AB - A generalized threshold function for viscoplastic materials, which can also serve as a yield function in rate-independent plasticity, is suggested for materials that exhibit a strength differential and/or a permanent volume change. The motivation for this type of a threshold function is that experiments, at both 25 and 650°C, on the nickel-based alloy Inconel 718 indicate that higher stresses occur in compression than in tension. Similar results have been obtained for martensitic steels and other metallic alloys at 25°C. A general approach for determining the inelastic flow dependence on each of the three stress invariants (I1, J2, and J3) is to follow stress paths where only one invariant is changing. Two classical experiments that do this are hydrostatic pressure and pure torsion, however many others are possible. Unfortunately, these stress paths generally require three-dimensional stress states, which are difficult to obtain in the laboratory. Thus, for experimental expediency, tests involving axial-torsional loading of thin-walled tubes can be used to determine the significance of the first and third stress invariants, I1 and J3, respectively.

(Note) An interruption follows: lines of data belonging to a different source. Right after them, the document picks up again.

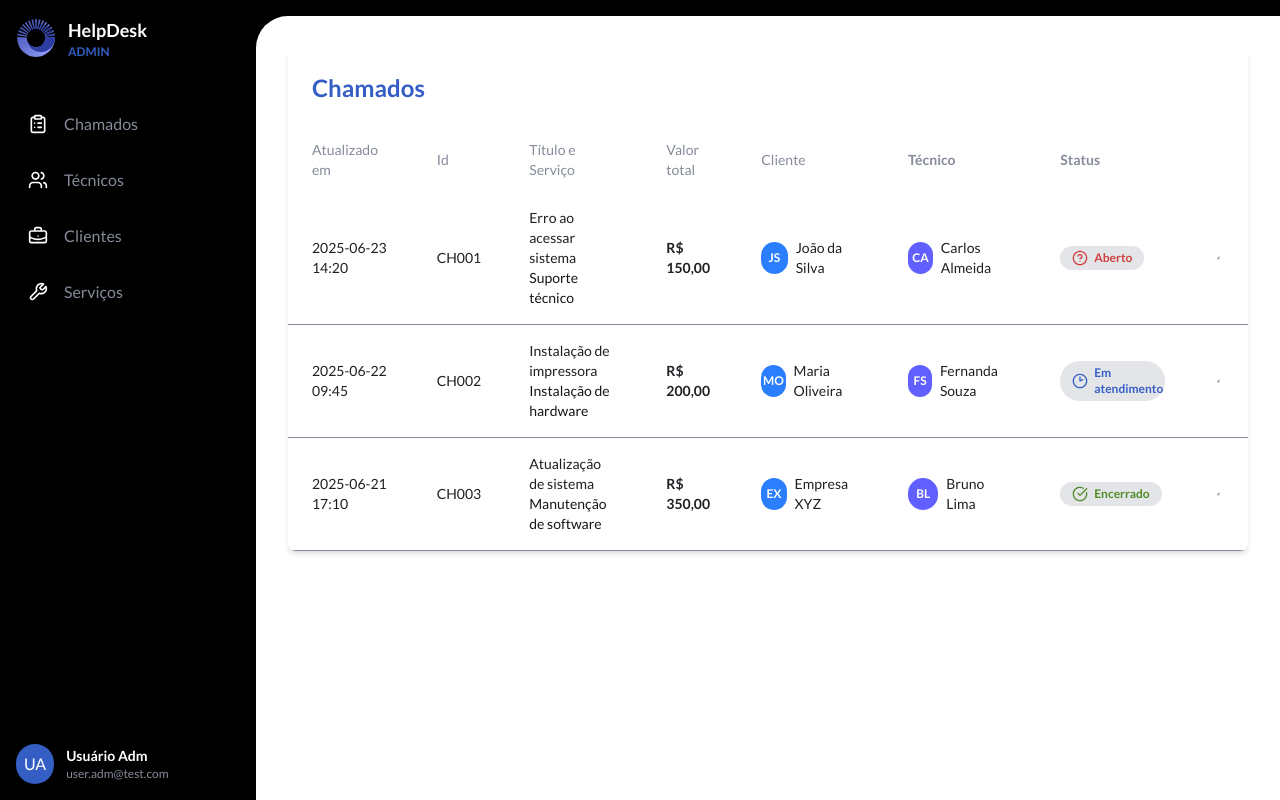
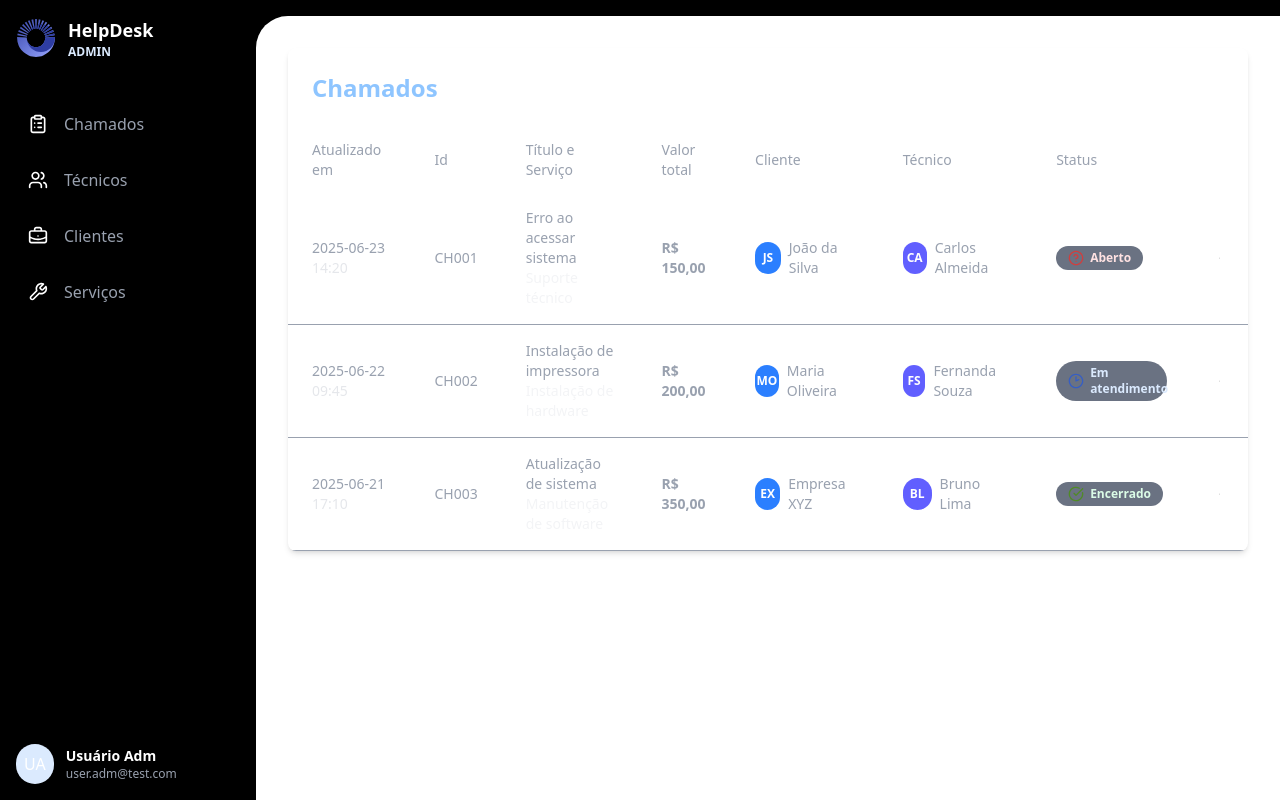
Before and after one commit to rafabt-hub/helpdesk-frontend, a React (Vite) app: page / in a window 1280 px wide. Built offline with nearby package versions, Linux system fonts and the light colour scheme.

Commit message:
cleaning code

```diff
--- a/package.json
+++ b/package.json
@@ -15,14 +15,16 @@
     "react-dom": "^19.1.0",
     "react-router": "^7.6.2",
     "react-router-dom": "^7.6.3",
-    "tailwind-merge": "^3.3.1",
-    "tailwindcss": "^4.1.8"
+    "tailwind-merge": "^3.3.1"
   },
   "devDependencies": {
     "@types/react": "^19.1.2",
     "@types/react-dom": "^19.1.2",
     "@vitejs/plugin-react": "^4.4.1",
+    "autoprefixer": "^10.4.21",
     "globals": "^16.0.0",
+    "postcss": "^8.5.6",
+    "tailwindcss": "^4.1.16",
     "typescript": "~5.8.3",
     "vite": "^6.3.5"
   }
--- a/src/index.css
+++ b/src/index.css
@@ -1,21 +1 @@
 @import "tailwindcss";
-
-:root {
-  --default-font-family: "Lato", serif;
-
-  --color-blue-100: #2E3DA3;
-  --color-blue-200: #5165E1;
-  --color-blue-300: #8996EB;
-
-  --color-gray-100: #151619;
-  --color-gray-200: #1E2024;
-  --color-gray-300: #535964;
-  --color-gray-400: #858B99;
-  --color-gray-500: #E3E5E8;
-  --color-gray-600: #F9FAFA;
-
-  --color-red-100: #D03E3E;
-  --color-pink-100: #CC3D6A;
-  --color-blue-100: #355EC5;
-  --color-green-100: #508B26;
-}
--- a/src/pages/NotFound.tsx
+++ b/src/pages/NotFound.tsx
@@ -2,9 +2,9 @@ export function NotFound() {
   return (
     <div className="w-screen h-screen flex justify-center items-center">
       <div className="flex flex-col">
-       <h1 className="text-xl text-[var(--color-gray-100)] mb-10">Op`s! Essa página não existe. 🥲</h1>
+       <h1 className="text-xl text-gray-500 mb-10">Op`s! Essa página não existe. 🥲</h1>
 
-       <a className="text-xs text-[var(--color-gray-300)] hover:text-black transition ease-linear"
+       <a className="text-xs text-gray-400 hover:text-black transition ease-linear"
        href="/">Clique aqui para voltar</a>
       </div>
     </div>
--- a/src/pages/SignIn.tsx
+++ b/src/pages/SignIn.tsx
@@ -14,11 +14,11 @@ export function SignIn() {
   }
 
   return (
-    <div className="lg:w-100 w-85 h-80 flex gap-5 border rounded-2xl border-[var(--color-gray-500)]">
+    <div className="lg:w-100 w-85 h-80 flex gap-5 border rounded-2xl border-gray-500">
       <form onSubmit={onSubmit} className="w-full flex flex-col items-center p-4 gap-5">
         <div className="w-full">
-          <h1 className="text-xl text-[var(--color-gray-100)] mb-2">Acesse o portal</h1>
-          <p className="text-xs text-[var(--color-gray-400)]">Entre usando seu e-mail e senha cadastrados</p>
+          <h1 className="text-xl text-gray-100 mb-2">Acesse o portal</h1>
+          <p className="text-xs text-gray-100">Entre usando seu e-mail e senha cadastrados</p>
         </div>
 
         <Input
@@ -39,9 +39,9 @@ export function SignIn() {
 
         <Button type="submit" isLoading={isLoading}>Entrar</Button>
 
-        <div className="lg:w-100 w-85 flex flex-col p-4 mt-4 border rounded-2xl border-[var(--color-gray-500)]">
-         <h1 className="w-full m-0 text-sm text-[var(--color-gray-100)] mb-2">Ainda não tem uma conta?</h1>
-         <p className="w-full m-0 text-sm text-[var(--color-gray-400)]">Cadastre agora mesmo</p>
+        <div className="lg:w-100 w-85 flex flex-col p-4 mt-4 border rounded-2xl border-gray-500">
+         <h1 className="w-full m-0 text-sm text-gray-100 mb-2">Ainda não tem uma conta?</h1>
+         <p className="w-full m-0 text-sm text-gray-400">Cadastre agora mesmo</p>
 
          <Button variant="white" href="/signup">Criar conta</Button>
         </div>
--- a/src/pages/Signup.tsx
+++ b/src/pages/Signup.tsx
@@ -15,11 +15,11 @@ export function SignUp() {
   }
 
   return (
-    <div className="lg:w-100 w-85 h-95 flex gap-4 border rounded-2xl border-[var(--color-gray-500)]">
+    <div className="lg:w-100 w-85 h-95 flex gap-4 border rounded-2xl border-gray-500">
       <form onSubmit={onSubmit} className="w-full flex flex-col items-center p-4 gap-3">
         <div className="w-full">
-          <h1 className="text-xl text-[var(--color-gray-100)] mb-2">Crie sua conta</h1>
-          <p className="text-xs text-[var(--color-gray-400)]">Informe seu nome, e-mail e senha</p>
+          <h1 className="text-xl text-gray-100 mb-2">Crie sua conta</h1>
+          <p className="text-xs text-gray-400">Informe seu nome, e-mail e senha</p>
         </div>
 
         <Input
@@ -44,13 +44,13 @@ export function SignUp() {
         placeholder="Digite sua senha"
         onChange={(e) => setPassword(e.target.value)}
         />
-        <span className="w-full mt-0 text-xs text-[var(--color-gray-400)]">Mínimo de 6 dígitos</span>
+        <span className="w-full mt-0 text-xs text-gray-400">Mínimo de 6 dígitos</span>
 
         <Button type="submit" isLoading={isLoading}>Cadastrar</Button>
 
-        <div className="lg:w-100 w-85 flex flex-col p-4 mt-4 border rounded-2xl border-[var(--color-gray-500)]">
-         <h1 className="w-full m-0 text-sm text-[var(--color-gray-100)] mb-2">Já tem uma conta?</h1>
-         <p className="w-full m-0 text-sm text-[var(--color-gray-400)]">Entre agora mesmo</p>
+        <div className="lg:w-100 w-85 flex flex-col p-4 mt-4 border rounded-2xl border-gray-500 bg-gray-800">
+         <h1 className="w-full m-0 text-sm text-gray-100 mb-2">Já tem uma conta?</h1>
+         <p className="w-full m-0 text-sm text-gray-400">Entre agora mesmo</p>
 
          <Button variant="white" href="/">Acessar conta</Button>
         </div>
--- a/src/pages/Technicians.tsx
+++ b/src/pages/Technicians.tsx
@@ -55,13 +55,13 @@ export function Technicians() {
         <table className="min-w-full divide-y divide-gray-500">
           <thead className="bg-gray-50">
             <tr>
-              <th scope="col" className="px-6 py-3 text-left text-xs font-medium text-gray-200 uppercase tracking-wider w-1/3">
+              <th scope="col" className="px-6 py-3 text-left text-xs font-medium text-gray-500 uppercase tracking-wider w-1/3">
                 Nome
               </th>
-              <th scope="col" className="px-6 py-3 text-left text-xs font-medium text-gray-200 uppercase tracking-wider w-1/3">
+              <th scope="col" className="px-6 py-3 text-left text-xs font-medium text-gray-500 uppercase tracking-wider w-1/3">
                 E-mail
               </th>
-              <th scope="col" className="px-6 py-3 text-left text-xs font-medium text-gray-200 uppercase tracking-wider w-1/3">
+              <th scope="col" className="px-6 py-3 text-left text-xs font-medium text-gray-500 uppercase tracking-wider w-1/3">
                 Disponibilidade
               </th>
               <th scope="col" className="relative px-6 py-3">
--- a/src/pages/Tickets.tsx
+++ b/src/pages/Tickets.tsx
@@ -46,23 +46,23 @@ export function Tickets() {
     <>
       <div className="bg-white rounded-lg shadow-md overflow-hidden">
         <div className="p-4 lg:p-6 border-b lg:border-none">
-          <h2 className="text-xl lg:text-2xl font-bold text-[var(--color-blue-100)]">Chamados</h2>
+          <h2 className="text-xl lg:text-2xl font-bold text-blue-300">Chamados</h2>
         </div>
 
         <div className="hidden lg:block overflow-x-auto">
           <table className="w-full text-sm">
             <thead className="text-left">
               <tr>
-                <th className="px-6 py-3 text-[var(--color-gray-400)] font-medium">Atualizado em</th>
-                <th className="px-6 py-3 text-[var(--color-gray-400)] font-medium">Id</th>
-                <th className="px-6 py-3 text-[var(--color-gray-400)] font-medium">Título e Serviço</th>
-                <th className="px-6 py-3 text-[var(--color-gray-400)] font-medium">Valor total</th>
-                <th className="px-6 py-3 text-[var(--color-gray-400)] font-medium">Cliente</th>
-                <th className="px-6 py-3 text-[var(--color-gray-400)]">Técnico</th>
-                <th className="px-6 py-3 text-[var(--color-gray-400)]">Status</th>
+                <th className="px-6 py-3 text-gray-400 font-medium">Atualizado em</th>
+                <th className="px-6 py-3 text-gray-400 font-medium">Id</th>
+                <th className="px-6 py-3 text-gray-400 font-medium">Título e Serviço</th>
+                <th className="px-6 py-3 text-gray-400 font-medium">Valor total</th>
+                <th className="px-6 py-3 text-gray-400 font-medium">Cliente</th>
+                <th className="px-6 py-3 text-gray-400 font-medium">Técnico</th>
+                <th className="px-6 py-3 text-gray-400 font-medium">Status</th>
               </tr>
             </thead>
-            <tbody className="text-[var(--color-gray-200)]">
+            <tbody className="text-gray-400">
               {chamados.map(chamado => (
                 <TicketItem key={chamado.id} chamado={chamado} layout="table" onShowDetails={handleShowDetails} />
               ))}
--- /dev/null
+++ b/tailwind.config.ts
@@ -0,0 +1,40 @@
+import type { Config } from "tailwindcss"
+
+export default {
+  content: [
+    "./index.html",
+    "./src/**/*.{js,ts,jsx,tsx}",
+  ],
+  theme: {
+    extend: {
+      colors: {
+        blue: {
+          100: "#2E3DA3",
+          200: "#5165E1",
+          300: "#8996EB",
+        },
+        gray: {
+          100: "#151619",
+          200: "#1E2024",
+          300: "#535964",
+          400: "#858B99",
+          500: "#E3E5E8",
+          600: "#F9FAFA",
+        },
+        red: {
+          100: "#D03E3E",
+        },
+        pink: {
+          100: "#CC3D6A",
+        },
+        green: {
+          100: "#508B26",
+        },
+      },
+      fontFamily: {
+        sans: ['"Lato"', "sans-serif"],
+      },
+    },
+  },
+  plugins: [],
+} satisfies Config
```
Also changed, not shown: 1 other file (tests, documents, lock files or other folders).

UR - http://www.scopus.com/inward/record.url?scp=0000910351&partnerID=8YFLogxK

UR - http://www.scopus.com/inward/citedby.url?scp=0000910351&partnerID=8YFLogxK

U2 - 10.1115/1.482804

DO - 10.1115/1.482804

M3 - Article

AN - SCOPUS:0000910351

VL - 122

SP - 321

EP - 326

JO - Journal of Engineering Materials and Technology, Transactions of the ASME

JF - Journal of Engineering Materials and Technology, Transactions of the ASME

SN - 0094-4289

IS - 3

ER -